1 cup scalded milk (90 seconds at full power in the microwave)
When you use milk to make bread it needs to be scalded. That means heated to just below the boil, or the protease enzyme in it slows down the yeast production and causes breakdown of the protein in the flour making the dough sticky. This enzyme is deactivated by the heat.
While the milk is cooling to room temperature, drop
1 tablespoon of cold butter into the milk.
It will melt and be perfect for mixing.
2 1/4 teaspoons active dry yeast and
1 teaspoon raw sugar in
1/2 cup baby-bath warm water
Measure the dry ingredients
3 cups all purpose white flour
1 tablespoon sugar
3/4 teaspoon salt
into the mixer bowl and, using the dough hook, swirl them together.
When both liquids are baby-bath warm, or comfortable to the sensitive skin on the inside of your wrist, simply dump both into the flour mixture and begin to mix, using the dough hook. (Be sure the liquids are not too warm or the heat will kill the yeast and your bread won’t rise.)
Slowly sprinkle about
1/2 to 3/4 cup of additional flour
over the dough as it kneads.
When it cleans the sides of the mixer bowl and begins to climb the hook it is ready to be placed in a warm place (70 to 90 degrees F.) to raise the first time. (we put it in the oven, with the light left on)
Turn it out on a lightly floured surface, knead by hand a few times to form a nice round ball, drizzle about a teaspoon of oil in a big bowl, turn the bread over to lightly oil the top, cover with a damp cloth and leave it alone for about 30 to 45 minutes.

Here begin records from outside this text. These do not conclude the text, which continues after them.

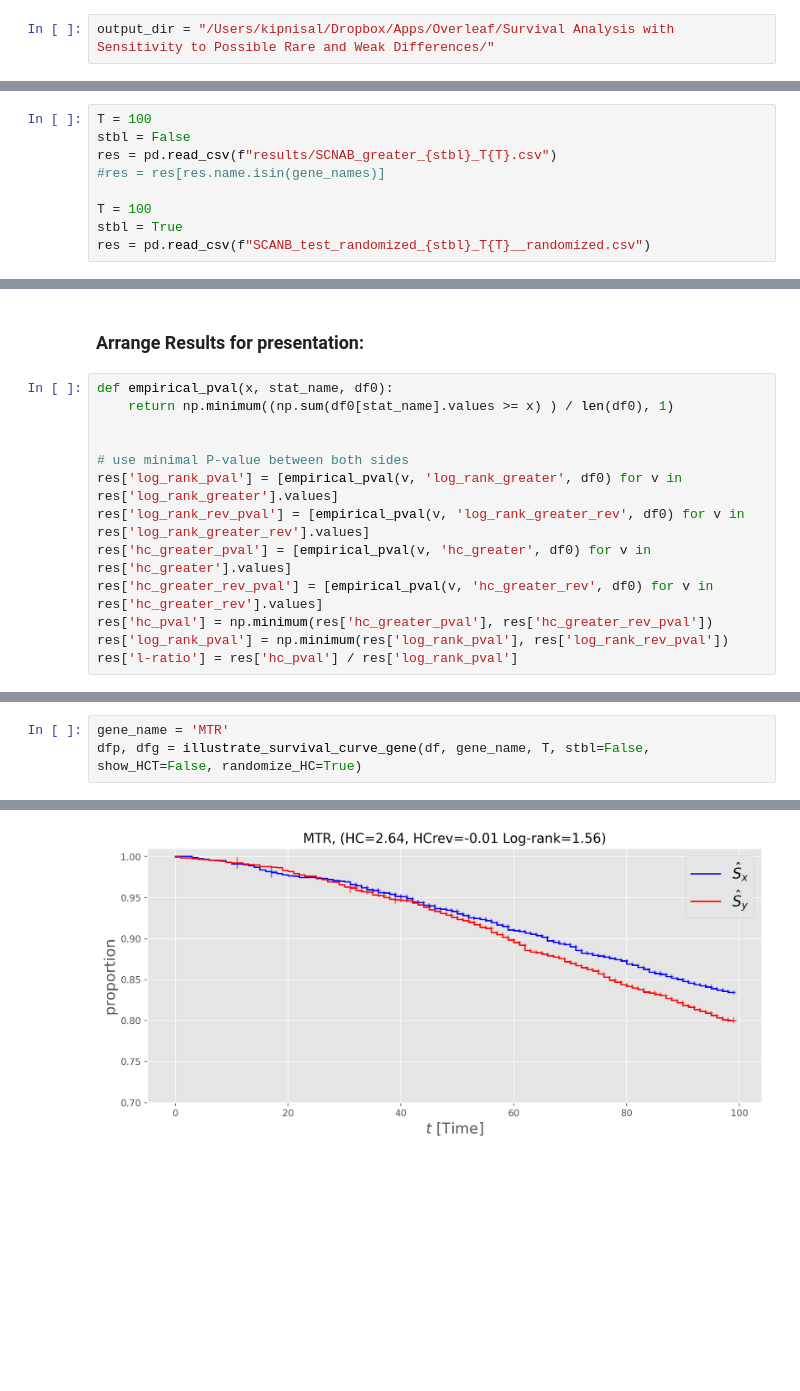
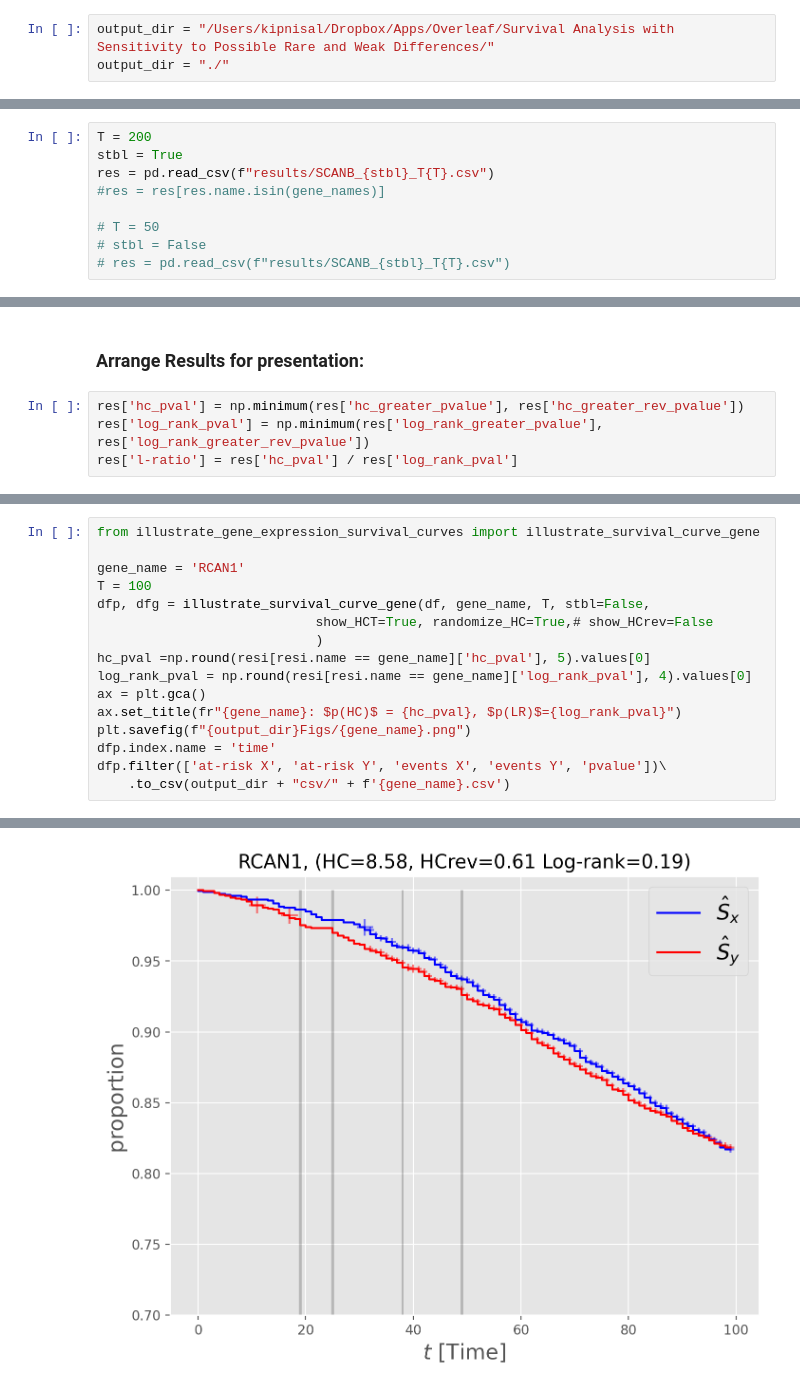
Before and after one commit to alonkipnis/HCHG, a Jupyter notebook: survival_real_data.ipynb, the cells around one changed output, grey strips where cells are left out. Cells and saved outputs as stored; diff of their text form; blank space fills up the shorter version.

```diff
--- a/survival_real_data.ipynb
+++ b/survival_real_data.ipynb
@@ -181,5 +192,6 @@ SE(lam*T) =  0.34971
 # %%
 output_dir = "/Users/kipnisal/Dropbox/Apps/Overleaf/Survival Analysis with Sensitivity to Possible Rare and Weak Differences/"
+output_dir = "./"
 # %%
 vals = list(df0.hc_greater)
 plt.hist(vals, bins = np.linspace(-4,3,1000), density=True, color='tab:green')
@@ -238,11 +216,11 @@ crit_vals
 
 Use script in ``test_gene_expression.py`` to get the results
 # %%
-T = 100
-stbl = False
-res = pd.read_csv(f"results/SCNAB_greater_{stbl}_T{T}.csv")
+T = 200
+stbl = True
+res = pd.read_csv(f"results/SCANB_{stbl}_T{T}.csv")
 #res = res[res.name.isin(gene_names)]
 
-T = 100
-stbl = True
-res = pd.read_csv(f"SCANB_test_randomized_{stbl}_T{T}__randomized.csv")
+# T = 50
+# stbl = False
+# res = pd.read_csv(f"results/SCANB_{stbl}_T{T}.csv")
@@ -306,17 +311,8 @@ Strictly one-sided effect:
 # %% [markdown]
 ### Arrange Results for presentation:
 # %%
-def empirical_pval(x, stat_name, df0):
-    return np.minimum((np.sum(df0[stat_name].values >= x) ) / len(df0), 1)
-
-
-# use minimal P-value between both sides
-res['log_rank_pval'] = [empirical_pval(v, 'log_rank_greater', df0) for v in res['log_rank_greater'].values]
-res['log_rank_rev_pval'] = [empirical_pval(v, 'log_rank_greater_rev', df0) for v in res['log_rank_greater_rev'].values]
-res['hc_greater_pval'] = [empirical_pval(v, 'hc_greater', df0) for v in res['hc_greater'].values]
-res['hc_greater_rev_pval'] = [empirical_pval(v, 'hc_greater_rev', df0) for v in res['hc_greater_rev'].values]
-res['hc_pval'] = np.minimum(res['hc_greater_pval'], res['hc_greater_rev_pval'])
-res['log_rank_pval'] = np.minimum(res['log_rank_pval'], res['log_rank_rev_pval'])
+res['hc_pval'] = np.minimum(res['hc_greater_pvalue'], res['hc_greater_rev_pvalue'])
+res['log_rank_pval'] = np.minimum(res['log_rank_greater_pvalue'], res['log_rank_greater_rev_pvalue'])
 res['l-ratio'] = res['hc_pval'] / res['log_rank_pval']
 # %%
 # take only those discovered by HC but not LR:
@@ -340,4 +355,17 @@ for _ in range(nMonte):
 # %%
-gene_name = 'MTR'
-dfp, dfg = illustrate_survival_curve_gene(df, gene_name, T, stbl=False, show_HCT=False, randomize_HC=True)
+from illustrate_gene_expression_survival_curves import illustrate_survival_curve_gene
+
+gene_name = 'RCAN1'
+T = 100
+dfp, dfg = illustrate_survival_curve_gene(df, gene_name, T, stbl=False,
+                            show_HCT=True, randomize_HC=True,# show_HCrev=False
+                            )
+hc_pval =np.round(resi[resi.name == gene_name]['hc_pval'], 5).values[0]
+log_rank_pval = np.round(resi[resi.name == gene_name]['log_rank_pval'], 4).values[0]
+ax = plt.gca()
+ax.set_title(fr"{gene_name}: $p(HC)$ = {hc_pval}, $p(LR)$={log_rank_pval}")
+plt.savefig(f"{output_dir}Figs/{gene_name}.png")
+dfp.index.name = 'time'
+dfp.filter(['at-risk X', 'at-risk Y', 'events X', 'events Y', 'pvalue'])\
+    .to_csv(output_dir + "csv/" + f'{gene_name}.csv')
 # %% [output]
@@ -344 +373 @@ dfp, dfg = illustrate_survival_curve_gene(df, gene_name, T, stbl=False, show_HCT
-[figure, old version]
+[figure, new version]
```
Also changed, not shown: parts of 33 cells of this notebook, 6 other files.
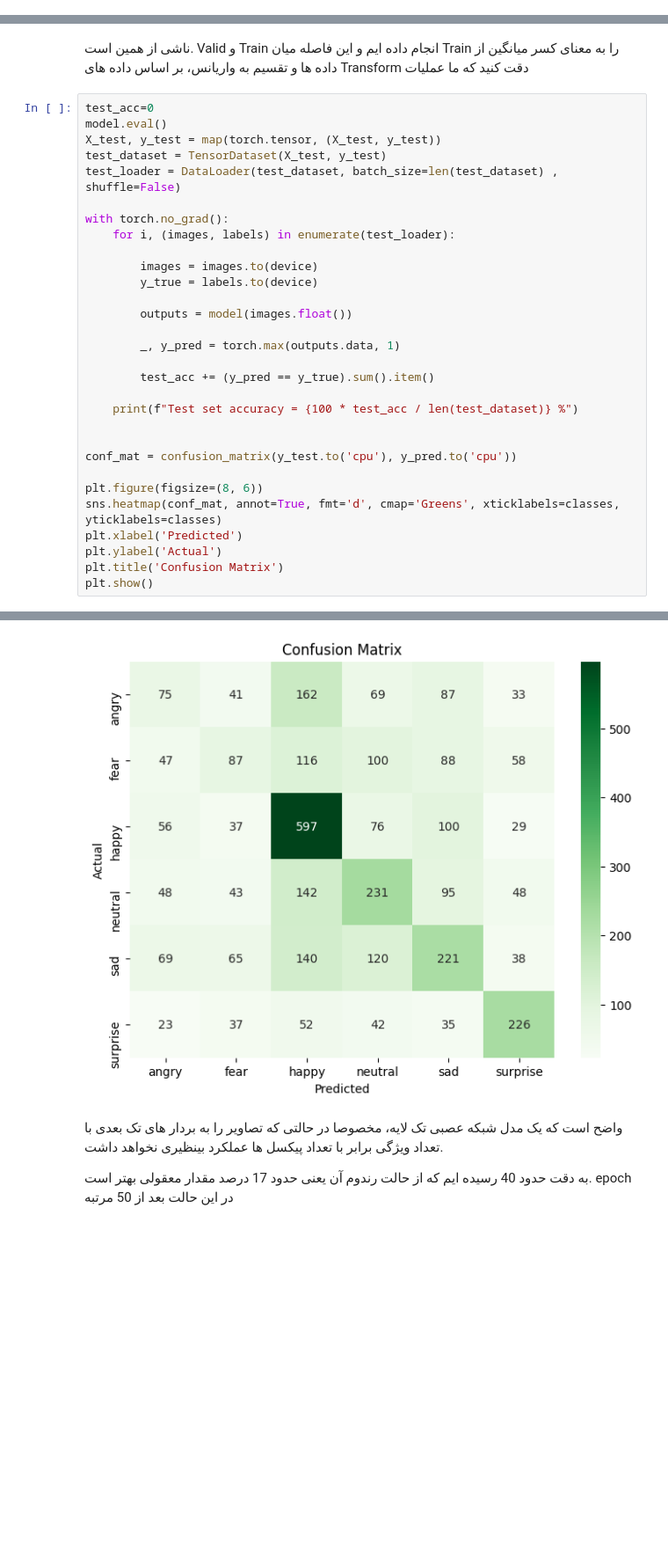
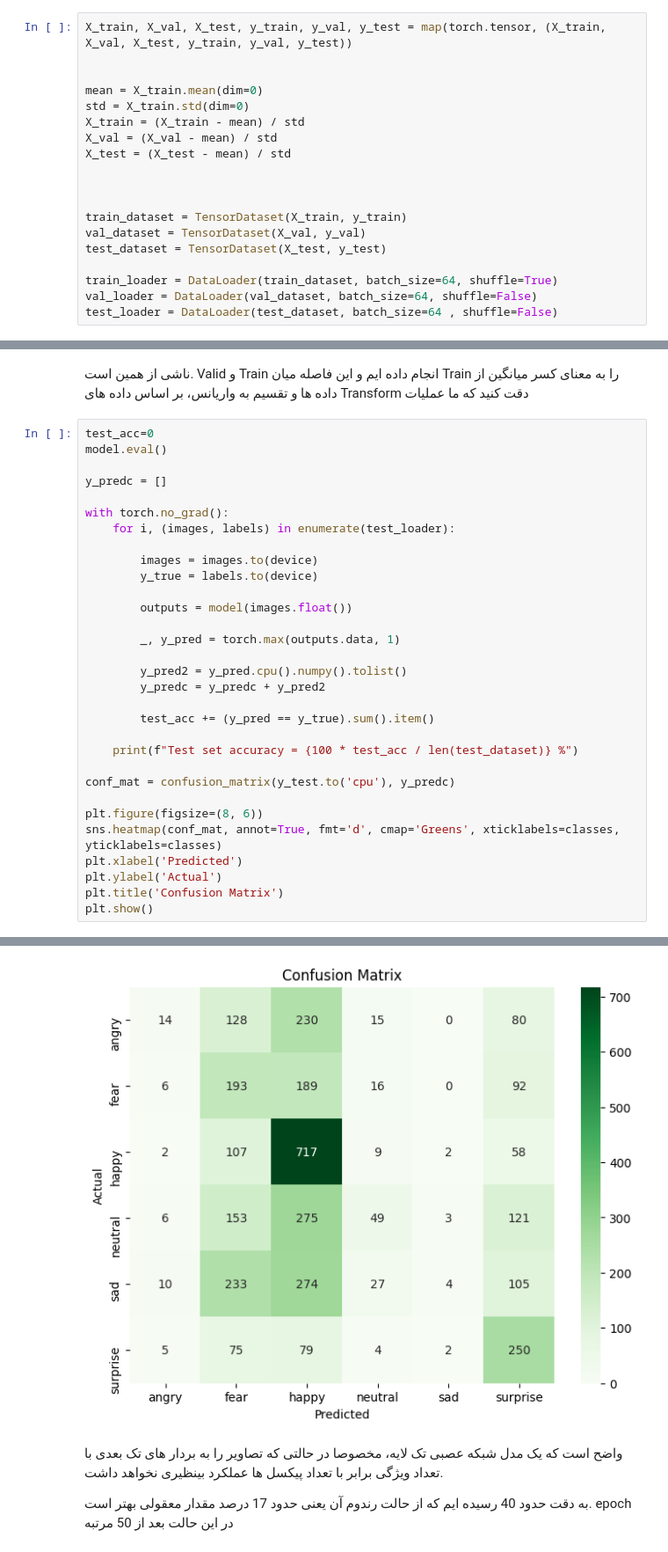
Before and after one commit to SaeedJazaeri/VisionLab, a Jupyter notebook: Lab9/Code.ipynb, the cells around one changed output, grey strips where cells are left out. Shown at 88% size. Drawn from its saved outputs; the diff is of its cells as text; blank space fills up the shorter version.

```diff
--- a/Lab9/Code.ipynb
+++ b/Lab9/Code.ipynb
@@ -86,4 +86,23 @@ for itr, clss in enumerate(classes):
 
 X_test = np.array(X_test)
 y_test = np.array(y_test)
+# %%
+X_train, X_val, X_test, y_train, y_val, y_test = map(torch.tensor, (X_train, X_val, X_test, y_train, y_val, y_test))
+
+
+mean = X_train.mean(dim=0)
+std = X_train.std(dim=0)
+X_train = (X_train - mean) / std
+X_val = (X_val - mean) / std
+X_test = (X_test - mean) / std
+
+
+
+train_dataset = TensorDataset(X_train, y_train)
+val_dataset = TensorDataset(X_val, y_val)
+test_dataset = TensorDataset(X_test, y_test)
+
+train_loader = DataLoader(train_dataset, batch_size=64, shuffle=True)
+val_loader = DataLoader(val_dataset, batch_size=64, shuffle=False)
+test_loader = DataLoader(test_dataset, batch_size=64 , shuffle=False)
 # %%
@@ -229,9 +233,8 @@ visualize_loss_and_acc(history)
 # %%
 test_acc=0
 model.eval()
-X_test, y_test = map(torch.tensor, (X_test, y_test))
-test_dataset = TensorDataset(X_test, y_test)
-test_loader = DataLoader(test_dataset, batch_size=len(test_dataset) , shuffle=False)
+
+y_predc = []
 
 with torch.no_grad():
 	for i, (images, labels) in enumerate(test_loader):
@@ -243,12 +246,14 @@ with torch.no_grad():
 
 		_, y_pred = torch.max(outputs.data, 1)
 
+		y_pred2 = y_pred.cpu().numpy().tolist()
+		y_predc = y_predc + y_pred2
+
 		test_acc += (y_pred == y_true).sum().item()
 
 	print(f"Test set accuracy = {100 * test_acc / len(test_dataset)} %")
 
-
-conf_mat = confusion_matrix(y_test.to('cpu'), y_pred.to('cpu'))
+conf_mat = confusion_matrix(y_test.to('cpu'), y_predc)
 
 plt.figure(figsize=(8, 6))
 sns.heatmap(conf_mat, annot=True, fmt='d', cmap='Greens', xticklabels=classes, yticklabels=classes)
@@ -261,4 +266,4 @@ Test set accuracy = 40.67364845740164 %
-[figure, old version]
+[figure, new version]
 # %% [markdown]
 واضح است که یک مدل شبکه عصبی تک لایه، مخصوصا در حالتی که تصاویر را به بردار های تک بعدی با تعداد ویژگی برابر با تعداد پیکسل ها عملکرد بینظیری نخواهد داشت.
 
```
Also changed, not shown: parts of 8 cells of this notebook.
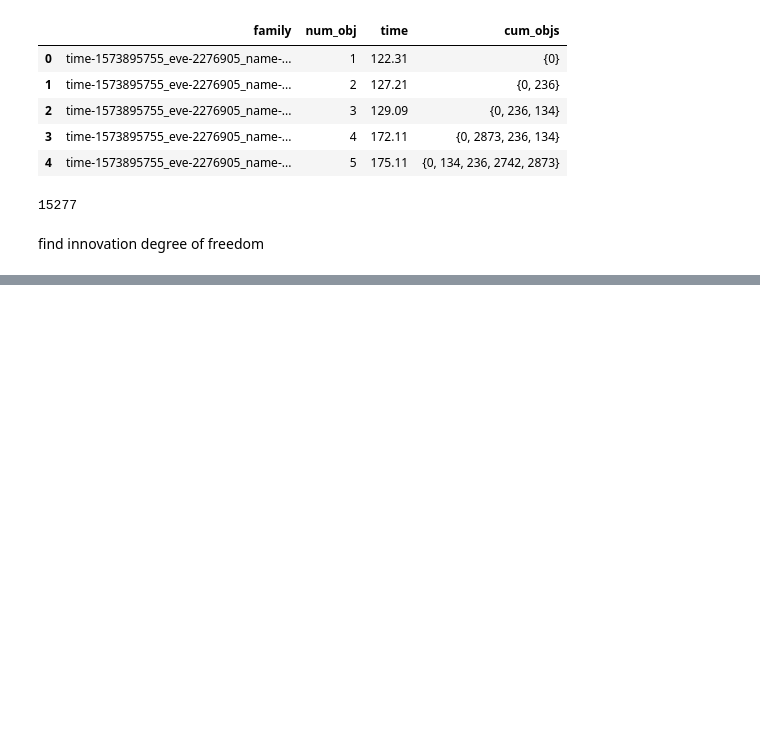
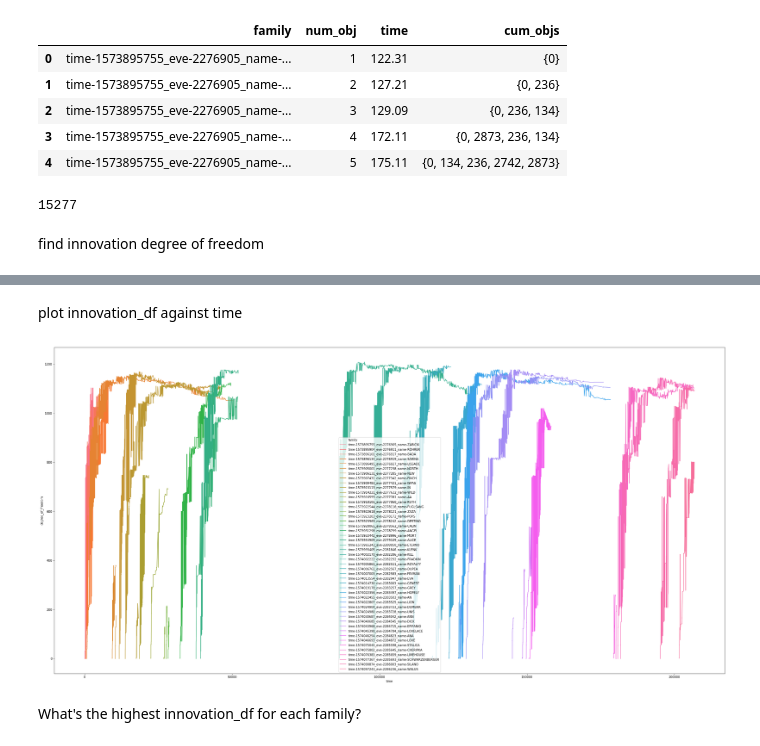
Before and after one commit to nataliavelez/OneHourOneLife, a Jupyter notebook: 5_longitudinal/5_3_innovation_df.ipynb, the cells around one changed output, grey strips where cells are left out. Cells and saved outputs as stored; diff of their text form; code cells hidden in the pictures; blank space fills up the shorter version.

```diff
--- a/5_longitudinal/5_3_innovation_df.ipynb
+++ b/5_longitudinal/5_3_innovation_df.ipynb
@@ -115,3 +108,13 @@ data_new.head()
 # %%
 data_new.to_csv('empowerment_dynamic.csv')
+# %% [markdown]
+plot innovation_df against time
+# %%
+plt.subplots(figsize = (40,20))
+sns.lineplot(data = data_new, x = 'time', y = 'degree_of_freedom', hue = 'family')
+plt.show()
+# %% [output]
+[figure, added]
+# %% [markdown]
+What's the highest innovation_df for each family?
 # %%
```
Also changed, not shown: parts of 8 cells of this notebook.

When the dough has doubled in bulk, punch it down and knead it slightly, forming it back into a nice round ball, cover it and return to the warm place until it doubles in bulk a second time…usually another 30 to 45 minutes.
Note: rising times depend on a number of variables – temp and/or humidity, yeast age, and so forth. Watch your dough as it rises. If you allow it to wait too long after it reaches the “doubled in bulk” stage it will cause the whole batch of bread to “flop”…in other words it will not rise right and have a heavy unappealing texture.
Now turn the dough out on a lightly floured surface, divide it into two equal loaves and place them in buttered pans. If you melt about 1/2 tablespoon of butter in the bottom of the bowl and turn the loaves over in it before putting them in the pans the tops will stay soft and brown evenly.
Return the loaves to the warm place and allow it to raise until it fills the pan and looks like a “loaf of bread.”
When the loaves look right turn on the oven and heat it to between 360 and 400 degrees. Bake your bread until it is golden brown and sounds hollow when tapped on the bottom with a wooden spoon.